* [WORK REQUEST] Every record gets copied exactly, and no picture goes with it.

* [INPUT DATA]
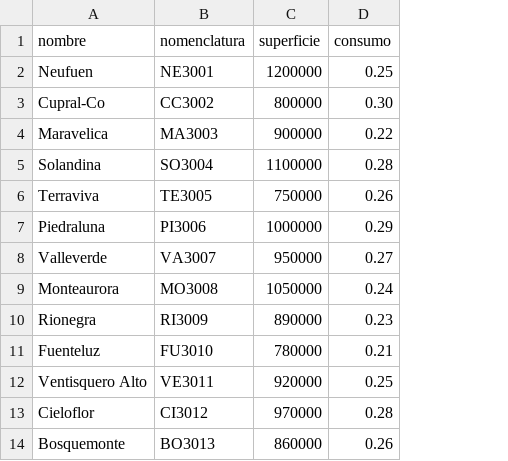
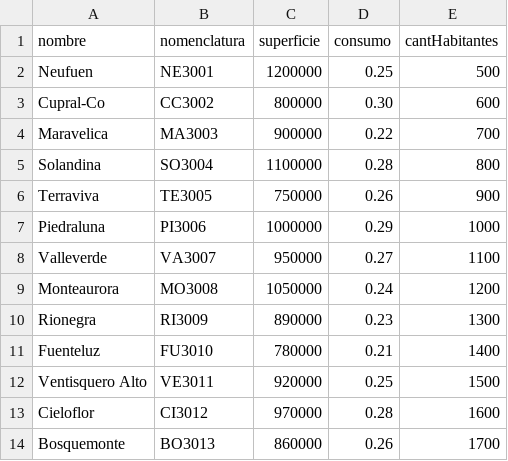
Before and after one commit to ostorerorich/TP-Final-EDAT, a CSV file: src/main/resources/ciudades.csv, drawn as a sheet; the diff names each change by its address in the sheet, - before the commit and + after, or states it on an @@ line.

Commit message:
Cambios ciudad/tub

```diff
--- a/src/main/resources/ciudades.csv
+++ b/src/main/resources/ciudades.csv
+column E (cantHabitantes), rows 2-14: 500 | 600 | 700 | 800 | 900 | 1000 | 1100 | 1200 | 1300 | 1400 | 1500 | 1600 | 1700
```
Also changed, not shown: 3 other files.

* [REPLY TO THE EXERCISE]
Before and after one commit to ostorerorich/TP-Final-EDAT, a CSV file: src/main/resources/ciudades.csv, drawn as a sheet; the diff names each change by its address in the sheet, - before the commit and + after, or states it on an @@ line.

Commit message:
Cambios ciudad/tub

```diff
--- a/src/main/resources/ciudades.csv
+++ b/src/main/resources/ciudades.csv
+column E (cantHabitantes), rows 2-14: 500 | 600 | 700 | 800 | 900 | 1000 | 1100 | 1200 | 1300 | 1400 | 1500 | 1600 | 1700
```
Also changed, not shown: 3 other files.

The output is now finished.